Growing up, I always had a special relationship with my mother's father, who I began addressing as "Grandpa Buddy" almost as soon as I could talk. I'm not really sure where the kinship came from, but we were indeed buddies and very good friends except for the occasions when my stubborn, undisciplined personality ran up against his stubborn, very disciplined personality. These, fortunately, became less common as I grew up and actually started trying to do something with my life.
For all of my Buddy's life that I knew him, he was an avid fan of bow ties and only owned a couple of long ties for special occasions. Because of his thrifty nature, he figured out how to make them himself and consequently had a few hundred homemade bow ties. He and my grandmother were on a mission when my big sister got married so in order to represent them at the reception, all the men in the family sported bow ties from his collection.
When I was a young child, I had an obsession with what I called "bears," which means any stuffed animal or doll. It didn't matter if it was human, rabbit, or reptile, if it was in my collection it was classified as a bear. Consequently, when my fourth birthday rolled around, I thought it would be neat if Grandpa Buddy gave me a bear- with a bow tie on. Grandpa thought this was a great idea and purchased a stuffed panda bear for me, then added the crowning touch with a homemade miniature bow tie for the bear. The bear with the bow tie still graces my bed, over two decades later.
Grandpa loved numbers more than just about any person I know, including my father, who knows more math than most math professors. He wrote his autobiography specially laid out in fifty chapters. When Rebecca, who was his editor, suggested the material for a fifty-first chapter, it wound up as an appendix because he just couldn't stand the thought of his beautiful fifty-chapter biography layout being spoiled. In fact, one of those fifty chapters is entitled "Love Those Numbers." (Another one is called "Bow Ties," incidentally). My favorite part of that chapter is a paragraph explaining how there is no such thing as an uninteresting number. Bless you, Buddy.

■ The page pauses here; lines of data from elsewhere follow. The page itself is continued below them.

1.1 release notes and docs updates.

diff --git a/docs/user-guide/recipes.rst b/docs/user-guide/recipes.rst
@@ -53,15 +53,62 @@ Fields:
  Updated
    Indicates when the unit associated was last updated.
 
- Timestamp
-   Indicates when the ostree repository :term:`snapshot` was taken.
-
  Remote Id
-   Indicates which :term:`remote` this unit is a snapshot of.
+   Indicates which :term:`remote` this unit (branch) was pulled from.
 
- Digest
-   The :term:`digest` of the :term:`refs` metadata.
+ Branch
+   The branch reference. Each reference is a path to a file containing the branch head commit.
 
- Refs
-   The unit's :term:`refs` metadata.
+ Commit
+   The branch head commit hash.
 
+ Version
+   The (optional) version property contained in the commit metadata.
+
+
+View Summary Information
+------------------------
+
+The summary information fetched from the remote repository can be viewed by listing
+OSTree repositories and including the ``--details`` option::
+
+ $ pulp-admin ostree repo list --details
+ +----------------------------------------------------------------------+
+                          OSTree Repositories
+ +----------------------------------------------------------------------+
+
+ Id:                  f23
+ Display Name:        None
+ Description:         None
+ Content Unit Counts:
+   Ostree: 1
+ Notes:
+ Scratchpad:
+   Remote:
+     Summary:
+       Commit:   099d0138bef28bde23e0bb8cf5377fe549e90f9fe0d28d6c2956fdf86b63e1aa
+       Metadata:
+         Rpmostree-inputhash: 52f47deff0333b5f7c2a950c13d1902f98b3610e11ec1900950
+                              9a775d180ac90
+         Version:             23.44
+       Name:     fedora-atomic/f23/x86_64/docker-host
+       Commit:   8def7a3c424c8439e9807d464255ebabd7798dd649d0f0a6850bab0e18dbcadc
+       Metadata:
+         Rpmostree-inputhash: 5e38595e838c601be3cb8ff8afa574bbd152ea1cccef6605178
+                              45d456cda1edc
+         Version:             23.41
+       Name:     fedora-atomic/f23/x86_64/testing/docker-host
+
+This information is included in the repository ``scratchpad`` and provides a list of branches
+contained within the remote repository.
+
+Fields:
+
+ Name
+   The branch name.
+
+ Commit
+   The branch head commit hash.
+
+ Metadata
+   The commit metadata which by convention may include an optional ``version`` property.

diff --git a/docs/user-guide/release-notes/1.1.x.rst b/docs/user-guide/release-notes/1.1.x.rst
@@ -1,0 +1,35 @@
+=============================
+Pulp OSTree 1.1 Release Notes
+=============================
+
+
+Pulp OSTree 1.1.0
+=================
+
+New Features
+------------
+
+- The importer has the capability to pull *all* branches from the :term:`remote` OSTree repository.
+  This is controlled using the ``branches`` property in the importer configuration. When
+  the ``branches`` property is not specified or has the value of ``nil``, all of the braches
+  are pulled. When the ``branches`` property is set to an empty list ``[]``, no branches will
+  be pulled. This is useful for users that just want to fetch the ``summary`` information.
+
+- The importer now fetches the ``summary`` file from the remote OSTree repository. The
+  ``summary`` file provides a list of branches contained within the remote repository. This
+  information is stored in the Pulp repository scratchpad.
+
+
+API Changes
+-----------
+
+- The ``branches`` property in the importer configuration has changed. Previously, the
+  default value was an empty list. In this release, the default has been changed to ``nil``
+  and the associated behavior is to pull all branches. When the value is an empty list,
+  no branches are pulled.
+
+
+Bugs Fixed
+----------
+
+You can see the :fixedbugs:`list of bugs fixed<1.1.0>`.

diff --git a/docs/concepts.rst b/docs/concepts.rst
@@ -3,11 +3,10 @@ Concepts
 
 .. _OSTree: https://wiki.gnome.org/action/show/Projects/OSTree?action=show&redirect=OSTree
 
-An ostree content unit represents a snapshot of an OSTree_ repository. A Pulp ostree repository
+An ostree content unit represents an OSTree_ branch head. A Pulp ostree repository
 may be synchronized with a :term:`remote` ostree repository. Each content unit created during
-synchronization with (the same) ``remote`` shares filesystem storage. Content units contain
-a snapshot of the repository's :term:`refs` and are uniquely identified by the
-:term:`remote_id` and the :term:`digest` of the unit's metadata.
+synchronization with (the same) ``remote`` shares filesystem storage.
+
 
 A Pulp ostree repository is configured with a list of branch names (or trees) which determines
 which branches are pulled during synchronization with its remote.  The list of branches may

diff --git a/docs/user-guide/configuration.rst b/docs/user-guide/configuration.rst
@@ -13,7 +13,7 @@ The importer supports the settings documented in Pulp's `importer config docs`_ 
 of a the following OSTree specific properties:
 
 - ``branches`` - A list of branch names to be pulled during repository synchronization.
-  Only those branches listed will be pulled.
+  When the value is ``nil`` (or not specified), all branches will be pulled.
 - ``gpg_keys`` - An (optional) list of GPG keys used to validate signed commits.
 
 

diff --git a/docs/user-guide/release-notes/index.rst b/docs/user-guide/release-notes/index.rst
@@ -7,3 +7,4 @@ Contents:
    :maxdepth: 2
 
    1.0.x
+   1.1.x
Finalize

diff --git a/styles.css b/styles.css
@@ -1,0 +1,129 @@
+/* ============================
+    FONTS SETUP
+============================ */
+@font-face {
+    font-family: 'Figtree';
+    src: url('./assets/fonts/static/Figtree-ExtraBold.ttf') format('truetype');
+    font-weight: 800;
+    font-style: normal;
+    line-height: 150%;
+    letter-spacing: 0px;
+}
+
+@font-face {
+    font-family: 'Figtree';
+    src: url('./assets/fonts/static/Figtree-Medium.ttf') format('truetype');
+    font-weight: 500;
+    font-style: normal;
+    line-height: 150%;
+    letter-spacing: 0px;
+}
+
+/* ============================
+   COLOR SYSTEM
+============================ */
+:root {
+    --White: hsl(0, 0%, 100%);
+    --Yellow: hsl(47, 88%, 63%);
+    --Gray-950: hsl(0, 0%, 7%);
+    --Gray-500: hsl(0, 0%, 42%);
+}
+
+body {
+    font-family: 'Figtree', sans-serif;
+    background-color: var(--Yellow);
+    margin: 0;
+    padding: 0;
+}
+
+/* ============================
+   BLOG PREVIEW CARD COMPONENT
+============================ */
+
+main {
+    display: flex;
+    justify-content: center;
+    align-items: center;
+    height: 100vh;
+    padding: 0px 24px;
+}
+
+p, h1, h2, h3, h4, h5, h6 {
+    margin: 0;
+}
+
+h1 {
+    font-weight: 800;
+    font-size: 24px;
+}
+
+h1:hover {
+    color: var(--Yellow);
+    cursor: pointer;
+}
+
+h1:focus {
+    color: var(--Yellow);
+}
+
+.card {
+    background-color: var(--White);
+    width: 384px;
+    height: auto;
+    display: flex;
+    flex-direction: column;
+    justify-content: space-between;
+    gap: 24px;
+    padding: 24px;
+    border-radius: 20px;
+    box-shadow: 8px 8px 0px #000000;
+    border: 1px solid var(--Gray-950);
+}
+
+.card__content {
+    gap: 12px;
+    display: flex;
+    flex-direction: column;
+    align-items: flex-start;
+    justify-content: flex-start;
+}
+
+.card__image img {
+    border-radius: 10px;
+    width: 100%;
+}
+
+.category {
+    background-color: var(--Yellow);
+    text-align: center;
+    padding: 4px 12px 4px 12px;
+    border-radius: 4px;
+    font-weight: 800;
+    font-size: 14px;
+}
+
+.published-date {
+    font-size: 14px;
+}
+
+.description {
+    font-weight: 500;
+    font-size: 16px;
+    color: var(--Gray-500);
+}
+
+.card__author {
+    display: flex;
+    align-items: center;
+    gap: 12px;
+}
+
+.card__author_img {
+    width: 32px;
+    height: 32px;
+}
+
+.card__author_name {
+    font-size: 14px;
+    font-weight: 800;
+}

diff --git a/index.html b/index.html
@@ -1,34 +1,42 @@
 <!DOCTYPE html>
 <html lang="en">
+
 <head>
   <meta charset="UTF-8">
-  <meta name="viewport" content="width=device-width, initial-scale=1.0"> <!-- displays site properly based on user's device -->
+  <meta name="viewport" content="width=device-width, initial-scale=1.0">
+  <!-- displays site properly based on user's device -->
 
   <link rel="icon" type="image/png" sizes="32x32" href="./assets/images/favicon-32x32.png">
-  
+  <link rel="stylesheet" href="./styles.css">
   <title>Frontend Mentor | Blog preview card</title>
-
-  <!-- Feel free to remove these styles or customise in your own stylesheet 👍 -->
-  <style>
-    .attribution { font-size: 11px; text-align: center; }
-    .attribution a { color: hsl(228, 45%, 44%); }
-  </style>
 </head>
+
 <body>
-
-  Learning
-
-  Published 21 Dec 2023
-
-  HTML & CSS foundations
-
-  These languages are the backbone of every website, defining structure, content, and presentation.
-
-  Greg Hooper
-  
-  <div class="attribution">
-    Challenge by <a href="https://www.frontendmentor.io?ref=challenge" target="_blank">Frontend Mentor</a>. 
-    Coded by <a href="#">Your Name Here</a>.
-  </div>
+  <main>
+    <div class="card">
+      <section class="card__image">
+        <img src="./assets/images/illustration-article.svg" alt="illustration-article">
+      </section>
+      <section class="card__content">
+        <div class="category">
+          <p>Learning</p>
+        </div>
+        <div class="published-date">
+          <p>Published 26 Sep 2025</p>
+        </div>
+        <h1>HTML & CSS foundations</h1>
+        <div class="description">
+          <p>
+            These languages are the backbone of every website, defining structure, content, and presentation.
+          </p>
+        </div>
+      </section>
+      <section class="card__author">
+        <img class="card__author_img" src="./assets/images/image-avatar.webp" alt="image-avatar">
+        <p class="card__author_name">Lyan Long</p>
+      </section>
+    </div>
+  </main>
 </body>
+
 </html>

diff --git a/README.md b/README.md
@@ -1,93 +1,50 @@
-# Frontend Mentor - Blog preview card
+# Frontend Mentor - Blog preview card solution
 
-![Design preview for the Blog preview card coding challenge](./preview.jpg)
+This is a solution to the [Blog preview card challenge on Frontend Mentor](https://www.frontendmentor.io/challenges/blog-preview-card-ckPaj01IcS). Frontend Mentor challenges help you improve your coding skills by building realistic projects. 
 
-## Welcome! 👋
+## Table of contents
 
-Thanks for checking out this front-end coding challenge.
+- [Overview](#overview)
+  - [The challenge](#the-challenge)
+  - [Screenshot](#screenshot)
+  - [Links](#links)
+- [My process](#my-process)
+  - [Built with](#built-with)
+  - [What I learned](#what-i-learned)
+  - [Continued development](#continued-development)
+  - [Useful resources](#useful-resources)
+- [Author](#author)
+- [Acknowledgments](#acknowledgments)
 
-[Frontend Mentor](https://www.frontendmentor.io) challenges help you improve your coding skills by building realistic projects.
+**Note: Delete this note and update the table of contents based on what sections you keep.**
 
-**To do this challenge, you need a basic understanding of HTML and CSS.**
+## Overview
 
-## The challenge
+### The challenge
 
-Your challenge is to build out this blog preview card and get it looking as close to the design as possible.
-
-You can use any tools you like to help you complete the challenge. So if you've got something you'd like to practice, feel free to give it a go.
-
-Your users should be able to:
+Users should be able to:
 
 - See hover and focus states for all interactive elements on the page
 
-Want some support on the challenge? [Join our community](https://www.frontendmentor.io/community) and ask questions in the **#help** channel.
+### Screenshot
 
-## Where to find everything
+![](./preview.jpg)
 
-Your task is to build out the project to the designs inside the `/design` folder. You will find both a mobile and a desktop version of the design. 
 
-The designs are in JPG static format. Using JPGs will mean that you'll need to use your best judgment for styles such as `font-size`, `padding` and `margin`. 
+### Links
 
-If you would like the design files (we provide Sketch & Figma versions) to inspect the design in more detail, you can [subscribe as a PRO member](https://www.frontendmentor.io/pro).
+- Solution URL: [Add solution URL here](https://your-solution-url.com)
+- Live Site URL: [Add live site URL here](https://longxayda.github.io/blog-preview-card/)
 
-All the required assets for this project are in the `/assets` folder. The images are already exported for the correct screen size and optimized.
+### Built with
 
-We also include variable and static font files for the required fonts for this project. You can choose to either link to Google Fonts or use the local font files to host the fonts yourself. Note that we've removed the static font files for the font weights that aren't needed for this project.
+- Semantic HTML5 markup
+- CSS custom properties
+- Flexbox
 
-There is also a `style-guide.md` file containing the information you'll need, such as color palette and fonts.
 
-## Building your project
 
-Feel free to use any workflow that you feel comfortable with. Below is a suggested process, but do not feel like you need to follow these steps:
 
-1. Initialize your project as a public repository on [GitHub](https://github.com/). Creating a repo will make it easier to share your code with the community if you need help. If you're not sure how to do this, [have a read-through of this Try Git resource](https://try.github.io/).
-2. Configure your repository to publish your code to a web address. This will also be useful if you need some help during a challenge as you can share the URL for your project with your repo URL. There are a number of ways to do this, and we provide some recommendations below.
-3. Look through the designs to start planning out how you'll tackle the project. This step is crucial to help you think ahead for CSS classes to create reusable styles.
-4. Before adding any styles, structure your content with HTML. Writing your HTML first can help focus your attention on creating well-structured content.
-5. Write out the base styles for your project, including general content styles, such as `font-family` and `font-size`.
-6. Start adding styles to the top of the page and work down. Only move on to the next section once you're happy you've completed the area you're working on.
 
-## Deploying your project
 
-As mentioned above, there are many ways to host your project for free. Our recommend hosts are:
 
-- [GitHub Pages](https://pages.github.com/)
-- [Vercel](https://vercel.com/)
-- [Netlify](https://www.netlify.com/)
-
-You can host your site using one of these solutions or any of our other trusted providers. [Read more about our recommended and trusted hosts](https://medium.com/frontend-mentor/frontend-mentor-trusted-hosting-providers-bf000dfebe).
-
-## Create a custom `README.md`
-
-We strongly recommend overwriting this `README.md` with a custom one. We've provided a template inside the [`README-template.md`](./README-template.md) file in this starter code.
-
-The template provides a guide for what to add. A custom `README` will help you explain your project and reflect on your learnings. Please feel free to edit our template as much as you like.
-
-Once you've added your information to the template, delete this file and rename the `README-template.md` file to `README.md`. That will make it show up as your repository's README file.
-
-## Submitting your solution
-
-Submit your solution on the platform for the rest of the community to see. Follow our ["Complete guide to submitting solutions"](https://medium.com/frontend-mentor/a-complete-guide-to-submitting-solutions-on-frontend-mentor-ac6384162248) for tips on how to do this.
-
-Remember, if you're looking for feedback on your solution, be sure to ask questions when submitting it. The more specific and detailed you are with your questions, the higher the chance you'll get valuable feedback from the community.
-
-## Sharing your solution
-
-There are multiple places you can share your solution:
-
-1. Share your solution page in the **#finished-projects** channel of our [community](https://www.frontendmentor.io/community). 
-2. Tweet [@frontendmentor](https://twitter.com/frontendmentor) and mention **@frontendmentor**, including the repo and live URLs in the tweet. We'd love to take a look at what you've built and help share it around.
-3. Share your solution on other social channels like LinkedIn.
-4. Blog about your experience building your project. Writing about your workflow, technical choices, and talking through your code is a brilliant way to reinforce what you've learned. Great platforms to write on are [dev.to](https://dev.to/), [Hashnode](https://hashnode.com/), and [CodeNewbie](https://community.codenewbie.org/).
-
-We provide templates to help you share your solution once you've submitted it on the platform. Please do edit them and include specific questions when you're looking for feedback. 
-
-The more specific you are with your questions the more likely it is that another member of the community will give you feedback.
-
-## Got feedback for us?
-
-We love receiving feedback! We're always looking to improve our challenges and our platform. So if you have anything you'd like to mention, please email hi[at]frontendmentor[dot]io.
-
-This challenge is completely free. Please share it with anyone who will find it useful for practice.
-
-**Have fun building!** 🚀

I could go on all day about the things I love and the funny quirks that make me laugh, but that would get really long. The reason I've been thinking about this today is that this is the anniversary of his death, three years ago. He had a short bout of very intense, widespread cancer, and then he was gone, surprisingly young for a member of his notoriously long-lived family.
His funeral was an interesting experience, not the least for the fact that he had planned the program himself, including asking Matt and I to perform Meditation of a Theme by Thais, on flute and piano. Amidst the tears that coursed down my cheeks, I really actually enjoyed the funeral. Grandpa asked some of his closest friends, who had lived near him for decades, to give the life sketch and talks, and the fun, wonderful stories that we heard that day filled my heart with a warm glow. And that's what I felt today when I thought about my Buddy. I miss him a lot, and I'm sad to think that he won't be there when I get married (whenever that is) and that he won't know my children. But I mostly just can't help smiling, and looking forward to greeting him again and getting an enthusiastic "Hello, Maria Buddy!" and a big warm hug and a huge smack on the cheek. I can't wait to hear his hearty laugh again while we make terrible puns together. And I sure hope there are word games in Heaven, because I sure would like to see him and Becca duel out another game of Scrabble.
I wish everyone was lucky enough to have a Grandpa Buddy.